Monday, December 15, 2008
It may sound trivial, but one of the most valuable skills one can possess is to be able, in any given situation, to ask the right question. This is true whether one is working alone, learning from others, or working with others, trading on his specialized knowledge in exchange for that of other experts.
A couple of examples should illustrate what I mean.
In an article at Fast Company, Keith Hammonds considers the performance of human resources departments, starting off from an example of a particularly bad personnel decision:
A talented young marketing exec accepts a job offer with Time Warner out of business school. She interviews for openings in several departments -- then is told by HR that only one is interested in her. In fact, she learns later, they all had been. She had been railroaded into the job, under the supervision of a widely reviled manager, because no one inside the company would take it.Note that the management at Time-Warner evidently isn't (or wasn't) asking the right question of its human resources department, and was likely being blinded by a blizzard of facts driven by the wind of an implicit assumption behind what its human resources department was supposed to be doing. The metrics were there, but they were worse than useless because they did not address the right question!

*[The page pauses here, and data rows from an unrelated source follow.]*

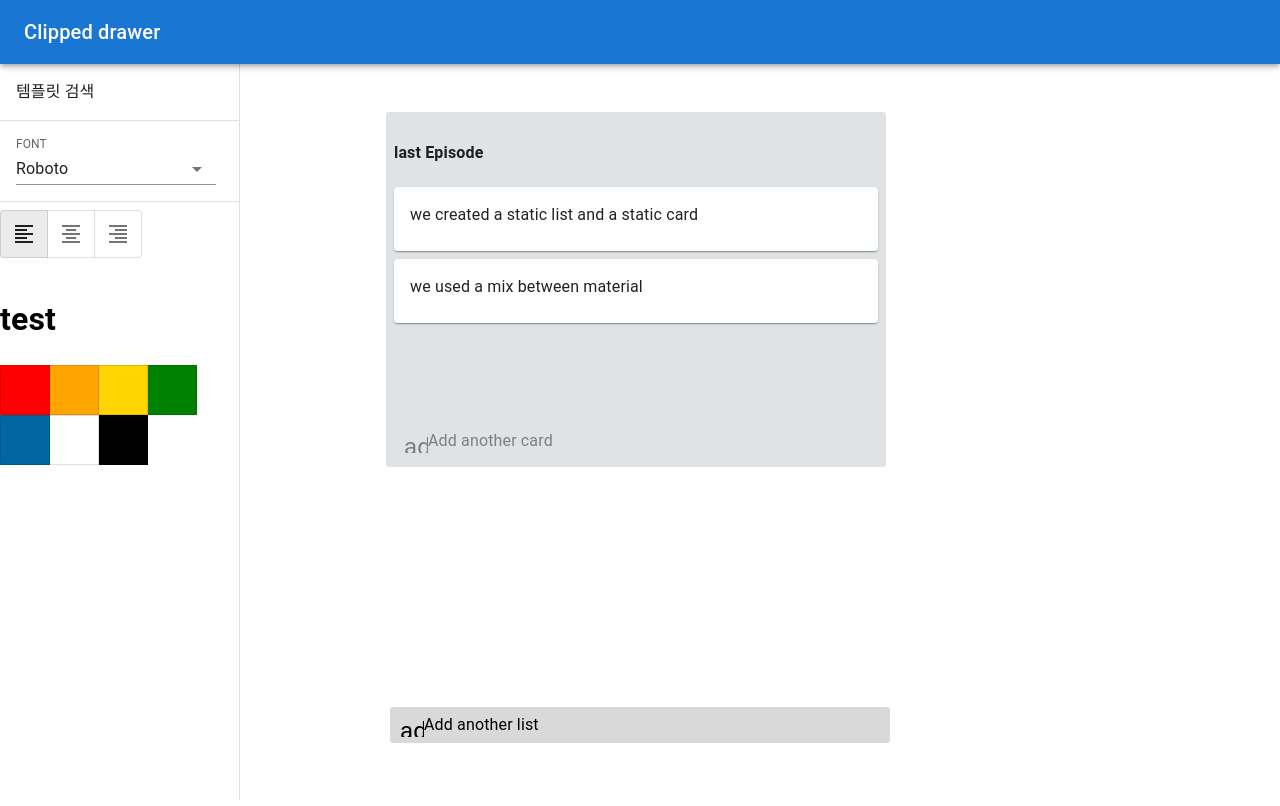
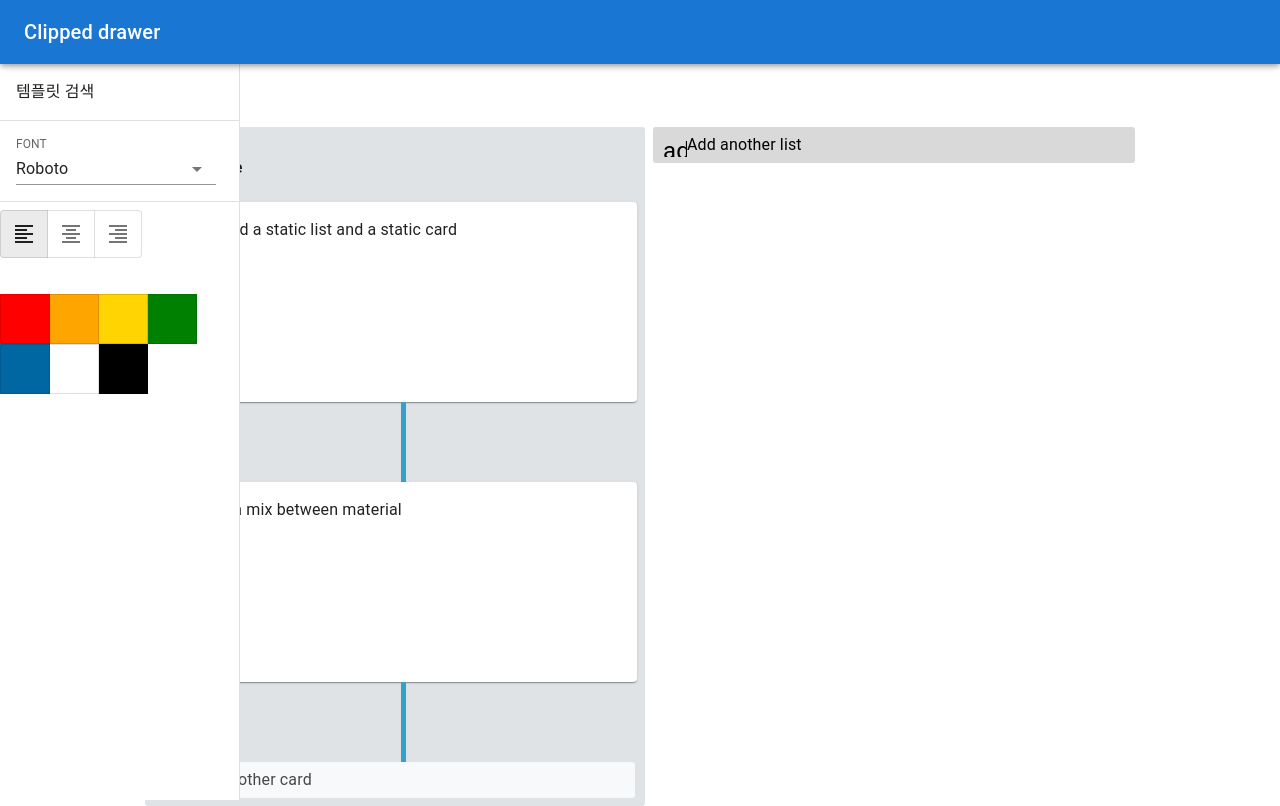
Before and after one commit to Milkey-way/cody_web, a React (Create React App) app in the folder cody_loadmap/: page / in a window 1280 px wide. Built offline with nearby package versions, Linux system fonts and the light colour scheme; the HTML template or start-up script is replaced by a standard one.

Commit message:
폰트 컬러 선택 기능 제작 - 수정오류 해결

```diff
--- a/cody_loadmap/src/components/App.js
+++ b/cody_loadmap/src/components/App.js
@@ -11,11 +11,8 @@ import { GetIsEditing } from './TrelloCard';
 const ListContainer = styled.div`
   display: flex;
   flex-direction: row;
-  flex-direction: column;
-  -webkit-box-pack: center;
   justify-content: center;
-    align-items: center;
-    flex-wrap: nowrap;
+  flex-wrap: nowrap;
 `;
 
 class App extends Component {
--- a/cody_loadmap/src/components/ColorButton.js
+++ b/cody_loadmap/src/components/ColorButton.js
@@ -67,7 +67,7 @@ export default function ColorButton(props) {
 
   return (
       <div>
-        <h1 style={color}>test</h1>
+        {/* <h1 style={color}>test</h1> */}
         <h2 id="message" style={color}>
         {message}
       </h2>
@@ -85,11 +85,11 @@ export default function ColorButton(props) {
           </ToggleButton>
       </div>
       <div id="yellow" onClick={()=> handleClick (setId("yellow")) } className='yellow' style={{ color: "yellow" }}>
-      <ToggleButton style={ColorContainer.root}  onClick={()=>addColor("yellow")} >
+      <ToggleButton style={ColorContainer.root}  onClick={()=>addColor("#ffd400")} >
       </ToggleButton>
       </div>
       <div style={{backgroundColor: '#008000', color: "green"}}>
-      <ToggleButton style={ColorContainer.root}>
+      <ToggleButton style={ColorContainer.root} onClick={()=>addColor("green")} >
       </ToggleButton>
       </div>
     </ToggleButtonGroup>
@@ -99,7 +99,7 @@ export default function ColorButton(props) {
       onChange={handleChange}
     >
       <div style={{backgroundColor: '#0067a3'}}>
-      <ToggleButton style={ColorContainer.root}>
+      <ToggleButton style={ColorContainer.root} onClick={()=>addColor("#0067a3")} >
       </ToggleButton>
       </div>
       <div style={{backgroundColor: '#ffffff'}}>
--- a/cody_loadmap/src/components/Selectbar.js
+++ b/cody_loadmap/src/components/Selectbar.js
@@ -4,7 +4,7 @@ import InputLabel from '@mui/material/InputLabel';
 import FormControl from '@mui/material/FormControl';
 import NativeSelect from '@mui/material/NativeSelect';
 
-export default function NativeSelectDemo() {
+export default function NativeSelectDemo(props) {
   return (
     <Box sx={{ minWidth: 200 }}>
       <FormControl fullWidth>
--- a/cody_loadmap/src/components/Sidebar.js
+++ b/cody_loadmap/src/components/Sidebar.js
@@ -14,7 +14,7 @@ import Selectbar from './Selectbar';
 
 const drawerWidth = 240;
 
-export default function ClippedDrawer() {
+export default function ClippedDrawer({cardText, addColor}) {
   return (
     <Box sx={{ display: 'flex' }}>
       <CssBaseline />
--- a/cody_loadmap/src/components/TrelloCard.js
+++ b/cody_loadmap/src/components/TrelloCard.js
@@ -10,10 +10,11 @@ import { connect } from "react-redux";
 import TrelloButton from './TrelloButton';
 import TrelloForm from "./TrelloForm";
 import ColorButton from "./ColorButton";
+import '../css/CardStyle.css';
 
 
 const CardContainer = styled.div`
-margin: 0 0 8px 0;
+margin: 0 0 80px 0;
 position: relative;
 `;
 const EditButton = styled(Icon)`
@@ -84,7 +85,7 @@ const TrelloCard = React.memo(({ text, id, listID, index, dispatch }) => {
     console.log("renderEditForm 호출");
     return (
       <>
-      <ColorButton text={cardText} addColor={addColor} />
+      <ColorButton text={cardText} addColor={addColor}/>
       <TrelloForm text={cardText} setText={setText} onChange={handleChange} closeForm={closeForm} actionButtonClicked={saveCard} color={color}>
         <TrelloButton onClick={saveCard}>Save</TrelloButton>
       </TrelloForm>
@@ -101,6 +102,7 @@ const TrelloCard = React.memo(({ text, id, listID, index, dispatch }) => {
             {...provided.dragHandleProps}
             ref={provided.innerRef}
             onDoubleClick={() => setIsEditing(true)}
+            style={{height: 200}}
           >
             <Card>
 
@@ -115,10 +117,13 @@ const TrelloCard = React.memo(({ text, id, listID, index, dispatch }) => {
                 delete
               </DeleteButton>
 
-              <CardContent>
-                <Typography>{text}</Typography>
+              <CardContent className='cardContent'>
+                <Typography style={{color: color}}>{text}</Typography>
               </CardContent>
             </Card>
+            <div className='alignC'>
+            <div className='v-line' ></div>
+            </div>
           </CardContainer>
         )}
       </Draggable>
@@ -135,3 +140,7 @@ export function GetIsEditing(isEditing){
   console.log("isEditing"+isEditing);
  return test
 }
+
+export function RenderFontButton (){
+  console.log("renderFontButton 호출");
+  }
--- a/cody_loadmap/src/components/TrelloForm.js
+++ b/cody_loadmap/src/components/TrelloForm.js
@@ -59,17 +59,19 @@ const TrelloForm = React.memo(
     console.log("!!!"+text);
     console.log("!!!"+color);
 
-    // const handleColor = (props) => {
-    //   const {color}= props;
-    //   console.log("!!!color값: "+color);
-    // }
-
     return (
       <Container>
         <StyledCard>
-          <div style={{ color: color }}>
-          <p style={{ color: color }}> {text}</p>
-          </div>
+          <StyledTextArea
+            placeholder={placeholder}
+            autoFocus
+            onFocus={handleFocus}
+            style={{ color: color }}
+            value={text}
+            onChange={e => onChange(e)}
+          >
+          <p> {text}</p>
+          </StyledTextArea>
         </StyledCard>
         <ButtonContainer>
           {children}
--- a/cody_loadmap/src/components/trelloActionButton.js
+++ b/cody_loadmap/src/components/trelloActionButton.js
@@ -60,10 +60,10 @@ class TrelloActionButton extends React.Component {
     const { list } = this.props;
 
     const buttonText = list ? "Add another list" : "Add another card";
-    const buttonTextOpacity = list ? 1 : 0.5;
+    const buttonTextOpacity = list ? 1 : 0.8;
     const buttonTextColor = list ? "black" : "inherit";
-    const buttonTextBackground = list ? "rgba(0,0,0,.15)" : "inherit";
-    const tempstyle = list ? 240 : 100;
+    const buttonTextBackground = list ? "rgba(0,0,0,.15)" : "white";
+    const tempstyle = list ? 15 : 80;
 
     return (
       <div
@@ -73,7 +73,9 @@ class TrelloActionButton extends React.Component {
           opacity: buttonTextOpacity,
           color: buttonTextColor,
           backgroundColor: buttonTextBackground,
-          marginTop: tempstyle
+          marginTop: tempstyle,
+          width: 482
+
         }}
       >
         <Icon>add</Icon>
@@ -92,12 +94,13 @@ class TrelloActionButton extends React.Component {
     const buttonTitle = list ? "Add List" : "Add Card";
 
     return (
-      <div style={{background:"#dfe3e6",padding:"16px",margin:"100px 0 0 0"}}>
+      <div >
         <Card
           style={{
             minHeight: 85,
-            minWidth: 480,
+            minWidth: 272,
             padding: "6px 8px 2px",
+            marginTop: "15px"
           }}
         >
           <Textarea
@@ -111,7 +114,7 @@ class TrelloActionButton extends React.Component {
               width: "100%",
               overflow: "hidden",
               outline: "none",
-              border: "none"
+              border: "none",
             }}
           />
         </Card>
@@ -141,7 +144,7 @@ const styles = {
     cursor: "pointer",
     borderRadius: 3,
     height: 36,
-    width: 500,
+    width:272,
     paddingLeft: 10
   },
   formButtonGroup: {
--- a/cody_loadmap/src/components/trelloList.js
+++ b/cody_loadmap/src/components/trelloList.js
@@ -10,7 +10,7 @@ border-radius: 3px;
 width: 500px;;
 padding: 8px;
 height: 100%;
-margin: 0px 8px 0 0;
+margin: 15px 8px 0 0;
 `
 
 const TrelloList = ({title, cards, listID, index}) => {
--- /dev/null
+++ b/cody_loadmap/src/css/CardStyle.css
@@ -0,0 +1,15 @@
+.v-line {
+    border-left : thick solid #32a1ce;
+    height : 80px;
+  }
+
+ .alignC {
+    text-align: center;
+    width: 500px;
+    display: flex;
+    justify-content: center;
+ }
+
+ .cardContent {
+   height: 200px;
+ }
```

You make the call: Did HR do its job? On the one hand, it filled the empty slot. "It did what was organizationally expedient," says the woman now. "Getting someone who wouldn't kick and scream about this role probably made sense to them. But I just felt angry." She left Time Warner after just a year. (A Time Warner spokesperson declined to comment on the incident.)
Part of the problem is that Time Warner's metrics likely will never catch the real cost of its HR department's action. Human resources can readily provide the number of people it hired, the percentage of performance evaluations completed, and the extent to which employees are satisfied or not with their benefits. But only rarely does it link any of those metrics to business performance. [bold added]
Unfortunately for them, a filled personnel slot does not necessarily translate into a higher profit margin. Hammond takes a step back from the immediate problem, and asks the right question in the last sentence of the above excerpt. Note that even in a less extreme example, with a less "ethically challenged" HR department, asking the right question frames the criteria by which to judge the job performance of an entire department, and perhaps could have prevented the above scenario from ever happening at all.
Asking the right particular question is no less important than asking the right general question, as another example from the world of job hunting will show. (Yes, I've been doing some reading on the subject. My thanks go to the Resident Egoist for a tip that is going to pay off very well.)
Never agree to an interview until the employer confirms the title of the job you'll be talking about, the date the opening was created, the name and title of the manager you'd be working for, and the deadline for filling the position. Most HR recruiters will act appalled at your request for this information, saying it's confidential. Remember that you are about to invest several hours of your time to be interviewed, so insist on seeing a detailed copy of the job description before you agree to interview, and compare your interview to the documentation. This is a business transaction and you should expect both disclosure and good faith. If you believe a job has been misrepresented, politely but firmly insist on confirmation of the above information. [bold added]It may sound shocking, but an emerging trend in employment recruiting is to advertise fake job openings in order to generate recruiting leads. Notice again how Nick Corcodilos gets to his implicit question and helps his readers integrate it into the rest of their knowledge: He focuses on the purpose of the job interview, and its nature. You are interested in landing a job -- and, he points out all the time, helping a future employer turn a profit. And an interview is both time from your life and a business transaction.
These examples illustrate several things. First, even for something as conceptually straightforward as a trade, the right question, general or particular, is not always obvious. Second, maintaining the correct context can help you formulate the right question, or at least evaluate what someone else proposes as the right question. Third, you can take advantage of the thinking of others in finding the right questions to ask.
The third point can save one an enormous amount of time, if one does it well. I first encountered this idea -- of seeking out expert advice -- stated explicitly in Jean Moroney's "jump start" Thinking Directions mini-course, where she recommends compiling lists of such questions as one goes along. I think the second point is the way one can best take advantage of what subject matter experts have to say. After all, like Time-Warner's management, they are fallible human beings.
One cannot expect to jump into a new field and immediately see what the best questions are, but one can profit from the past effort and thinking of others -- if those others are prioritizing their questions properly, namely by asking the Granddaddy Question of Them All: "For what purpose?"
It occurred to me as I was reading Nick Corcodilos's work last night that this is what I like about his career and job-hunting advice, and this is what makes it stands out above the rest. That question is always the backdrop, no matter what Corcodilos might be talking about in particular, or on what level of abstraction.
If you can't come up with the right question on your own, look for someone who thinks like him, see what he has to say, and ask yourself whether it integrates with the rest of what you know.